Billionaire admits his lifestyle makes him ‘imperfect messenger’ on climate crisis
The billionaire Microsoft founder admits in How to Avoid a Climate Disaster that his lifestyle makes him “an imperfect messenger on climate change.”
The philanthropist, who is worth more than $100bn, lives in a 66,000 square-foot mansion in Medina, Washington, that has seven bedrooms and 24 bathrooms, a 2,5000 square-foot gym and even a trampoline room.
And he also openly admits to using his fleet of private jets as he travels around the world on behalf of the Bill and Melinda Gates Foundation.
“I can’t deny being a rich guy with an opinion,” wrote Mr Gates.
“It’s true that my carbon footprint is absurdly high.
“I own big houses and fly in private planes — in fact, I took one to Paris for the climate conference — so who am I to lecture anyone on the environment?”

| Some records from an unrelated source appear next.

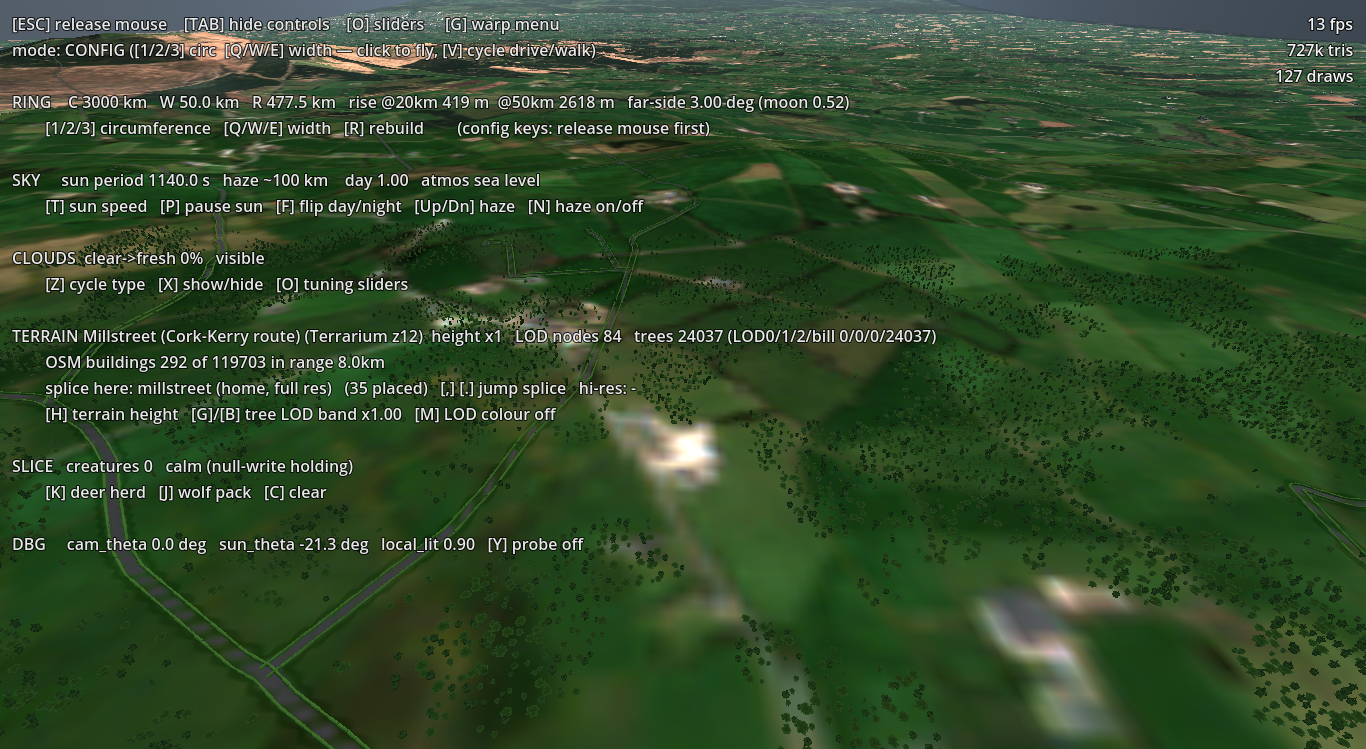
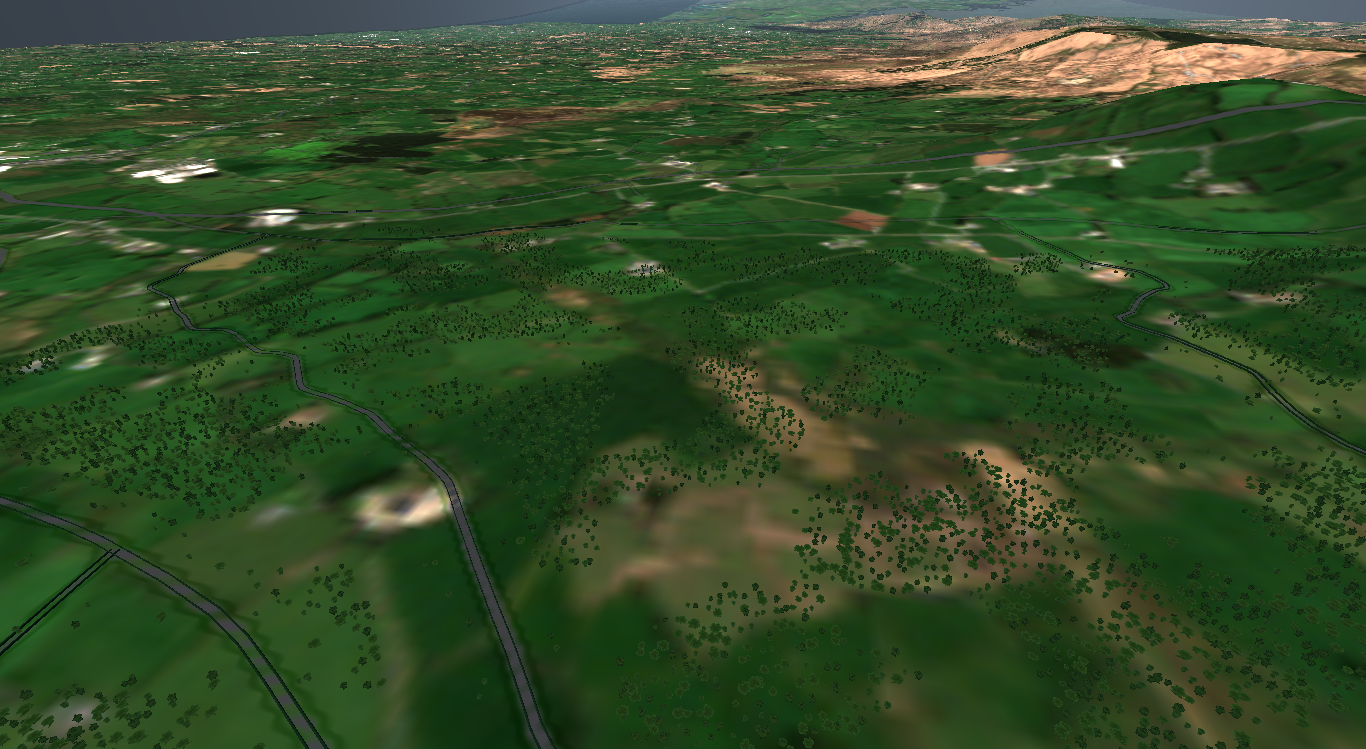
fix(roads): hedgerows verified by screenshot; three defects found and fixed
--shots now walks the centrelines to frame ON a road. The old framing used the
patch centre, which is open country and showed no hedge at all -- it verified
nothing, which is worse than not looking.

Working: the ribbon follows the carriageway, sits both sides, runs continuously.

1. NOTCHED EVERY 11m. _hedge_span drew width and height from a per-span random,
   so span A's end and span B's start disagreed at the point they share. Now a
   smooth function of position: two spans meeting compute the same dimensions
   there by construction.
2. THE TEXTURE NEVER LOADED. A .jpg dropped into the project has no .import
   file until the editor has been opened, so ResourceLoader.exists() was false
   and it fell through to the procedural fallback -- looking like a working
   hedge with a poor texture rather than a texture that was never found. Now
   read as raw bytes from a .dat, the convention the DEM drapes already use.
3. STANDING 6-8m OFF THE CENTRELINE, reading as a field boundary across a wide
   verge rather than hedge against a boreen. Now 3.9m.

Not verified: junctions. None fell in frame, and each road lays its own ribbon
with nothing merging them, so they almost certainly interpenetrate. Queued.

diff --git a/docs/patch-review.md b/docs/patch-review.md
@@ -185,6 +185,31 @@ place. Which is the argument for this review existing, and for re-running it whe
 (`salar_uyuni`, `palawan`, `guri_dam`). Patches whose statistics agreed with their authored values
 were neither imaged nor changed.
 
+## Hedgerow verification by screenshot (2026-08-08)
+
+Shot with `-- --shots millstreet`, which now walks the centrelines to frame ON a road — the patch
+centre is open country and showed no hedge at all, so the first framing verified nothing.
+
+**Working:** the ribbon follows the carriageway, sits on both sides, and runs continuously to the
+horizon. The core approach is sound.
+
+**Three defects, all fixed:**
+
+1. **Notched every 11 m.** `_hedge_span` drew width and height from a per-span random, so span A's
+   end vertices and span B's start vertices disagreed at the point they share. Now a smooth
+   function of position, so two spans meeting at a point compute the same dimensions there by
+   construction. Still varies along the run; no longer breaks.
+2. **The texture never loaded.** A `.jpg` dropped into the project has no `.import` file until the
+   Godot editor has been opened, so `ResourceLoader.exists()` returned false and it fell through to
+   the procedural fallback — which looked like a working hedge with a poor texture rather than a
+   texture that was never found. Now loaded as raw bytes from a `.dat`, the same convention the DEM
+   drapes already use to sidestep the importer.
+3. **Standing 6–8 m off the centreline**, which read as a field boundary across a wide verge rather
+   than hedge tight against a boreen. Now 3.9 m.
+
+**Not verified:** junctions. No crossroads fell in frame, and since each road lays its own ribbon
+with nothing merging them, they almost certainly interpenetrate where two meet. Queued separately.
+
 ## Open
 
 - Re-run after the 8192 refetch completes; several previews are still the old canvas.

diff --git a/TASKS.md b/TASKS.md
@@ -19,9 +19,12 @@ Rules:
 - [x] **Image-review patches 11–20** — same.
 - [x] **Image-review patches 21–30** — same.
 - [x] **Image-review patches 31–39** — same.
-- [ ] **Verify hedgerows by screenshot** (`-- --shots <patch>`). Do they apply at all off the home
+- [x] **Verify hedgerows by screenshot** (`-- --shots <patch>`). Do they apply at all off the home
       patch; do junctions mesh or interpenetrate; do they follow the ground or float; do they sit on
       the correct side of the carriageway. Read the PNGs, do not assume.
+- [ ] **Hedge junctions.** Verified straight runs only -- no junction happened to be in frame.
+      Where two roads meet, each lays its own ribbon and nothing merges them, so they almost
+      certainly interpenetrate. Shoot a crossroads specifically.
 - [ ] **Hedge variety.** One profile and one texture everywhere is wrong. Needs: type per biome
       (Irish blackthorn bank vs Mediterranean dry-stone-and-scrub vs tropical none), height/width
       variation along a run, gaps and gateways, and the odd wall instead of hedge.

The Paris Agreement is a landmark international accord that was signed by almost every nation in 2015, left by Donald Trump in November 2020 and now rejoined by Joe Biden’s administration.
Mr Gates says that he feels guilt about the high level of his carbon emissions and that “working on this book has made me even more conscious of my responsibility to reduce them.”
“Shrinking my carbon footprint is the least that can be expected of someone in my position who’s worried about climate change and publicly calling for action,” he wrote.
He writes in the book that since 2020 he has used sustainable jet fuel and ““will fully offset my family’s aviation emissions in 2021.”
Sustainable jet fuel is made from renewable resources such as cooking oil, plant oil, municipal waste, waste gases.
For his non-aviation emissions, Mr Gates writes that he is “buying offsets through a company that runs a facility that removes carbon dioxide from the air.”
And he adds that he is also investing in clean energy companies and non-profits, and is aiming for the world to become net-zero on new emissions.
“I have put more than $1bn into approaches that I hope will help the world get to zero, including affordable and reliable clean energy and low-emissions cement, steel, meat and more,” he writes.
“Of course, investing in companies doesn’t make my carbon footprint smaller. But if I have picked any winners at all, they’ll be responsible for removing much more carbon than I or my family is responsible for.
“Besides, the goal isn’t simply for any one person to make up for his or her emissions; it’s to avoid a climate disaster.”
16 February 2021